WHAT THE EXERCISE ASKS – Lines below containing the word "AdaptCard" should be copied out.

Top of MATERIAL FOR THIS TASK

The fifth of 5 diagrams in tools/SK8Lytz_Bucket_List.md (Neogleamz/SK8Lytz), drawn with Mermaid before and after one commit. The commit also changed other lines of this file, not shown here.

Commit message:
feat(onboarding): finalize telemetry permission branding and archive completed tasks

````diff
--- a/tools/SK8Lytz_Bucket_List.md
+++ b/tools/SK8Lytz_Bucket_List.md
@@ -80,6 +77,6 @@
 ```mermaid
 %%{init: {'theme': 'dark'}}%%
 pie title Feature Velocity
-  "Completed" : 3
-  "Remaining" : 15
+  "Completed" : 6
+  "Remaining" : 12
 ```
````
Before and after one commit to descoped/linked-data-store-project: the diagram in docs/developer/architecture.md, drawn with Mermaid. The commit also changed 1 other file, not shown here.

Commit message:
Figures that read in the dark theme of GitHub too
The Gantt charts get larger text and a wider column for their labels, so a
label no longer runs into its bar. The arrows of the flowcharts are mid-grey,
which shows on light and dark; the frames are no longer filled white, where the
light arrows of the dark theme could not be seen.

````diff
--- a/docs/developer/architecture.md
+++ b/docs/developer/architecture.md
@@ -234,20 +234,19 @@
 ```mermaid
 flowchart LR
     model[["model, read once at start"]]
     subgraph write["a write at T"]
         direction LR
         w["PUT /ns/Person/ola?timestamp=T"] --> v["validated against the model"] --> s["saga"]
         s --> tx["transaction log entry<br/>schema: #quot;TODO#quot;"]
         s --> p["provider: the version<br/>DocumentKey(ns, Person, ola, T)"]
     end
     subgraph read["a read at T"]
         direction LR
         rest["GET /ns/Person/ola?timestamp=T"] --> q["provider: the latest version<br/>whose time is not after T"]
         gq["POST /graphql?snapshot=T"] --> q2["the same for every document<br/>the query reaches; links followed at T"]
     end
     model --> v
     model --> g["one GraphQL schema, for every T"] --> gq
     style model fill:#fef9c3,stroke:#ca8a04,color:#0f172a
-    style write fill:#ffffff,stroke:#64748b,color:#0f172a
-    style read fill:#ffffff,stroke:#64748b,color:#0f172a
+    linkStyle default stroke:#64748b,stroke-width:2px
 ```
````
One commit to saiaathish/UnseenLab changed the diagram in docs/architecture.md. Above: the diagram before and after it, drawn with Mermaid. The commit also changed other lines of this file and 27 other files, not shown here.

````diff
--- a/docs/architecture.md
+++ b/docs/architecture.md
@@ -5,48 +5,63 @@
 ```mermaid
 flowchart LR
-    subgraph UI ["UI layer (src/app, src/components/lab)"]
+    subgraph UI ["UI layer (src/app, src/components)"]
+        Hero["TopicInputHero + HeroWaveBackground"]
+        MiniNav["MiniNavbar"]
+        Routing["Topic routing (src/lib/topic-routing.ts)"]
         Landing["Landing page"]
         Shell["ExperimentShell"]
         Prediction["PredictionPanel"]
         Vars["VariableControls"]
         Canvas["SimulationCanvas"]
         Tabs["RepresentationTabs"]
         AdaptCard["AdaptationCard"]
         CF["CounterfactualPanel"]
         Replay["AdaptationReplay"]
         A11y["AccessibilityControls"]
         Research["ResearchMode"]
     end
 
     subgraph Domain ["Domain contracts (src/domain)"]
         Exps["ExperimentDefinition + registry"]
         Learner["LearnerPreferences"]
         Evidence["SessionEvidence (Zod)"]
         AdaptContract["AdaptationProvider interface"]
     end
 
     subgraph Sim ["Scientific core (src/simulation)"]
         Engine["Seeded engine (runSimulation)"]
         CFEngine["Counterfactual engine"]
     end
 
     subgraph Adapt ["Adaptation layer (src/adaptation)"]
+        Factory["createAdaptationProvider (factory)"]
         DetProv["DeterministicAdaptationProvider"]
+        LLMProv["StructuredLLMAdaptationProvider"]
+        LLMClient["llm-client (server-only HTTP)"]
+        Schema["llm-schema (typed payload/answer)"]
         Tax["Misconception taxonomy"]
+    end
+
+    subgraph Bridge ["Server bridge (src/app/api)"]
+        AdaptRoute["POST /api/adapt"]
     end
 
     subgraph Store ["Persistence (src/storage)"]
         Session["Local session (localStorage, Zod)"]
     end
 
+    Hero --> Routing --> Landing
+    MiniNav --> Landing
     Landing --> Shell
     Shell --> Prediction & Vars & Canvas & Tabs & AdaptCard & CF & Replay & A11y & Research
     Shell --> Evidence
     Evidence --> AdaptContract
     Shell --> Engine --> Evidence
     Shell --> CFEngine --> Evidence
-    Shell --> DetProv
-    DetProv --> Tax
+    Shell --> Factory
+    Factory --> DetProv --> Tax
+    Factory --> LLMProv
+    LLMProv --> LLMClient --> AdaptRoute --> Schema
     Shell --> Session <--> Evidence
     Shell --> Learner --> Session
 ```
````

Bottom of MATERIAL FOR THIS TASK

ANSWER BOX –
         AdaptCard["AdaptationCard"]
     Shell --> Prediction & Vars & Canvas & Tabs & AdaptCard & CF & Replay & A11y & Research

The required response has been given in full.